Marie Walters has been an integral part of the University of Washington Alzheimer's Disease Research Center (ADRC) since its inception in 1985. As assistant to the director of the ADRC, Walters is the heart of the day-to-day operation of the center, and helps keep it running smoothly and efficiently. She handles multiple tasks, from answering calls from the public about research opportunities, to maintaining the budgets and working on grants for the ADRC. States Walters, "Much of my job is generated by questions from different investigators and people that are involved with the center.
In an administrative position, my job revolves around answering questions and problem-solving. I am sort of the 'go to' person; if I can't resolve the problem, I try to find out how I can facilitate and get it resolved. Every day is a challenge."
The aspect Walters enjoys most about her job is her interaction with the different investigators, and facilitating their needs to help the center run better. She also really enjoys working with budgets. "That's the part of the job that has a very organized fashion to it which I like; it has a start and a finish," comments Walters, "It provides a nice balance to the problem-solving and various questions I deal with."
When not working, Walters maintains a very active lifestyle. She has been practicing yoga for over five years, and is on a Master's Women's crew team. "It's really nice to feel that team spirit, and have that balance of being part of a team," says Walters. She also enjoys gardening and running.
Although Walters has been with the ADRC for only 17 years, she has been working at the UW for over 30 years, and is retiring soon. When asked what she will take with her from her experiences here at the UW ADRC, Walters states "I hope I have had a impact at the ADRC; in helping investigators through the grant process and applications I have been involved with, and helping receive money for ongoing Alzheimer's research."
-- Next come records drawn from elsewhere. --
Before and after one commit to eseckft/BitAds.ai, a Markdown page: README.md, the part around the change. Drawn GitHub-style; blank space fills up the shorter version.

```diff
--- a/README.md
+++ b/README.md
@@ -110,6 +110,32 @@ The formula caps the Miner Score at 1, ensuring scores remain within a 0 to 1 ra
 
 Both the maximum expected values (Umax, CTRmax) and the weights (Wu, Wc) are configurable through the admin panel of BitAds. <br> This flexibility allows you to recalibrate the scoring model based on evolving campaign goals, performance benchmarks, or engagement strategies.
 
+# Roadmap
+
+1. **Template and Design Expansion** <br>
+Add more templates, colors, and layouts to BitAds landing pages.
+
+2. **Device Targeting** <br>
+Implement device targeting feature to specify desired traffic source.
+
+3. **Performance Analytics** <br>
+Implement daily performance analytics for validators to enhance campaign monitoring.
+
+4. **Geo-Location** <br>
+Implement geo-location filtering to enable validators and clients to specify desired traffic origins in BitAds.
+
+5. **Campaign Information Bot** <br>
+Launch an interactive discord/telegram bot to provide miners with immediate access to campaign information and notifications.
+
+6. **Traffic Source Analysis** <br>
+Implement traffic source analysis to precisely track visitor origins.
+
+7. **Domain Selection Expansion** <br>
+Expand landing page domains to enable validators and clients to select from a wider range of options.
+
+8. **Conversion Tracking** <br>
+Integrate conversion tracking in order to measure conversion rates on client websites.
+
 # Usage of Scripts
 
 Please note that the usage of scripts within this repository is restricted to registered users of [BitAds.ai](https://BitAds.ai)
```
Over the years, Walters has put countless hours and enormous energy into the ADRC, and is one reason that the center has been so successful. Former ADRC director, Dr. George Martin states "Marie was my loyal secretary for more than a quarter of a century. She was there at the birth of our ADRC, and has helped implement numerous initiatives. Giving her up to Murray Raskind when I stepped down as director meant the loss of my star assistant, but it was the right thing to do for both Marie and the Center, as evidenced by the present vigorous state of ADRC."
Dr. Murray Raskind, ADRC director, concurs, "Marie is simply 'the best'. There is no problem too big or complex for her to spin her magic and find a solution - keeping everybody cheerful while she does it! She has won the confidence and respect of people both within the university and the greater Puget Sound community who have worked with her in the struggle against Alzheimer's disease." Dr. Linda Teri, director of the ADRC Education and Information Transfer Core, adds, "Marie has managed an exceedingly complex grant with great professional and personal skill. Much of our success is attributable to her hard work. We will miss her greatly."